Before and after images
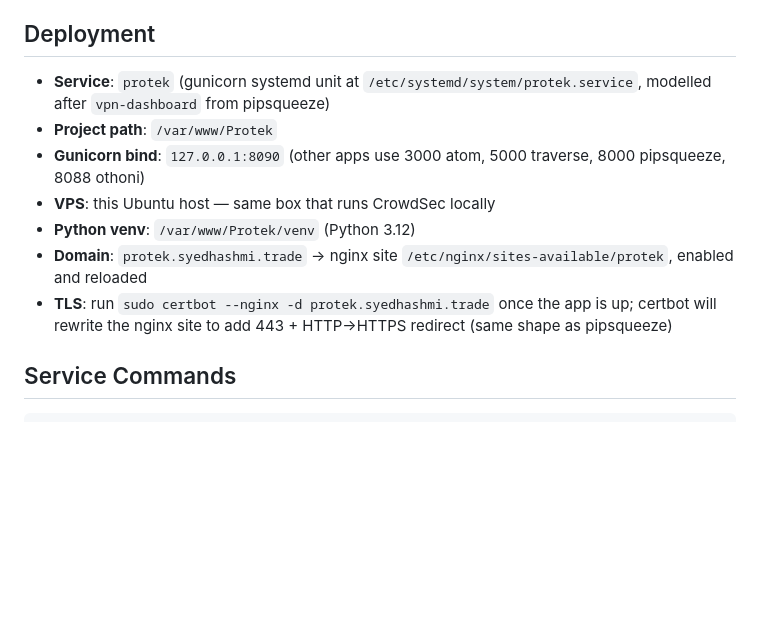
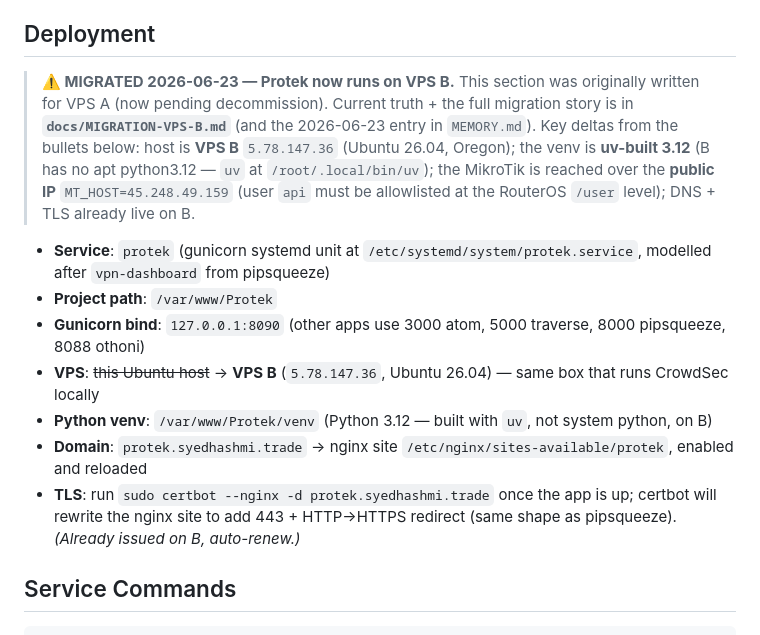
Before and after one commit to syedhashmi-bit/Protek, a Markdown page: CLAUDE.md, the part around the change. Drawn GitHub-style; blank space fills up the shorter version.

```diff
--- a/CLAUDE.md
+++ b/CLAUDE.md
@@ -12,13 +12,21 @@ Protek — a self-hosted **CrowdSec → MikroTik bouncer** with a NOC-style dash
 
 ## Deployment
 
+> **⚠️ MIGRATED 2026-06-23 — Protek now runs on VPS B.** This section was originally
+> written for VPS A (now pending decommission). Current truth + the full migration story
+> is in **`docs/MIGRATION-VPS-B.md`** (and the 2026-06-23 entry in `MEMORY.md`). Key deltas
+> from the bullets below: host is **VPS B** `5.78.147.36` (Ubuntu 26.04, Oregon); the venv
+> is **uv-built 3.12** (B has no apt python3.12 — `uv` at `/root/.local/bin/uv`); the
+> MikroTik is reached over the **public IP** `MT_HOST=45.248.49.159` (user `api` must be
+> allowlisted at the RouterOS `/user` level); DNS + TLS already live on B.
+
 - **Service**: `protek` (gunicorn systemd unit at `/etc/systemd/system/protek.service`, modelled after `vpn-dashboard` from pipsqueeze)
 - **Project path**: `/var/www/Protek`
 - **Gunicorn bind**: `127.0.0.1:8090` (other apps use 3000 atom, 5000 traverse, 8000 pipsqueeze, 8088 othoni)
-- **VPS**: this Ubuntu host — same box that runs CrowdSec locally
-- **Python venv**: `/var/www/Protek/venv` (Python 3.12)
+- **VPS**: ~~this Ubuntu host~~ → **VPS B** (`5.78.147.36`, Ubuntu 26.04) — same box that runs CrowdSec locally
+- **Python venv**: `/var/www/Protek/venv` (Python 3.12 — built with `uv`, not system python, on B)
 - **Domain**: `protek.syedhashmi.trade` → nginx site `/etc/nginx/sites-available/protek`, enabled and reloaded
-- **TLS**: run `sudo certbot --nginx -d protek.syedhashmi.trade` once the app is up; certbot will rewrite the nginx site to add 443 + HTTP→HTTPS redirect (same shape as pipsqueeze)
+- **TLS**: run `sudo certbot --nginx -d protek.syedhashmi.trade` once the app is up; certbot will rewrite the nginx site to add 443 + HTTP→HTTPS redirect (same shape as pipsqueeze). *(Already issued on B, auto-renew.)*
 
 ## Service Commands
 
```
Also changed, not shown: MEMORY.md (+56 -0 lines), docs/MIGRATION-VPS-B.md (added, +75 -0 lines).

• **TASK REQUIREMENTS**: Output the data above in full and exactly, with every image left out.

• **SOLVED EXERCISE**:
Before and after one commit to syedhashmi-bit/Protek, a Markdown page: CLAUDE.md, the part around the change. Drawn GitHub-style; blank space fills up the shorter version.

```diff
--- a/CLAUDE.md
+++ b/CLAUDE.md
@@ -12,13 +12,21 @@ Protek — a self-hosted **CrowdSec → MikroTik bouncer** with a NOC-style dash
 
 ## Deployment
 
+> **⚠️ MIGRATED 2026-06-23 — Protek now runs on VPS B.** This section was originally
+> written for VPS A (now pending decommission). Current truth + the full migration story
+> is in **`docs/MIGRATION-VPS-B.md`** (and the 2026-06-23 entry in `MEMORY.md`). Key deltas
+> from the bullets below: host is **VPS B** `5.78.147.36` (Ubuntu 26.04, Oregon); the venv
+> is **uv-built 3.12** (B has no apt python3.12 — `uv` at `/root/.local/bin/uv`); the
+> MikroTik is reached over the **public IP** `MT_HOST=45.248.49.159` (user `api` must be
+> allowlisted at the RouterOS `/user` level); DNS + TLS already live on B.
+
 - **Service**: `protek` (gunicorn systemd unit at `/etc/systemd/system/protek.service`, modelled after `vpn-dashboard` from pipsqueeze)
 - **Project path**: `/var/www/Protek`
 - **Gunicorn bind**: `127.0.0.1:8090` (other apps use 3000 atom, 5000 traverse, 8000 pipsqueeze, 8088 othoni)
-- **VPS**: this Ubuntu host — same box that runs CrowdSec locally
-- **Python venv**: `/var/www/Protek/venv` (Python 3.12)
+- **VPS**: ~~this Ubuntu host~~ → **VPS B** (`5.78.147.36`, Ubuntu 26.04) — same box that runs CrowdSec locally
+- **Python venv**: `/var/www/Protek/venv` (Python 3.12 — built with `uv`, not system python, on B)
 - **Domain**: `protek.syedhashmi.trade` → nginx site `/etc/nginx/sites-available/protek`, enabled and reloaded
-- **TLS**: run `sudo certbot --nginx -d protek.syedhashmi.trade` once the app is up; certbot will rewrite the nginx site to add 443 + HTTP→HTTPS redirect (same shape as pipsqueeze)
+- **TLS**: run `sudo certbot --nginx -d protek.syedhashmi.trade` once the app is up; certbot will rewrite the nginx site to add 443 + HTTP→HTTPS redirect (same shape as pipsqueeze). *(Already issued on B, auto-renew.)*
 
 ## Service Commands
 
```
Also changed, not shown: MEMORY.md (+56 -0 lines), docs/MIGRATION-VPS-B.md (added, +75 -0 lines).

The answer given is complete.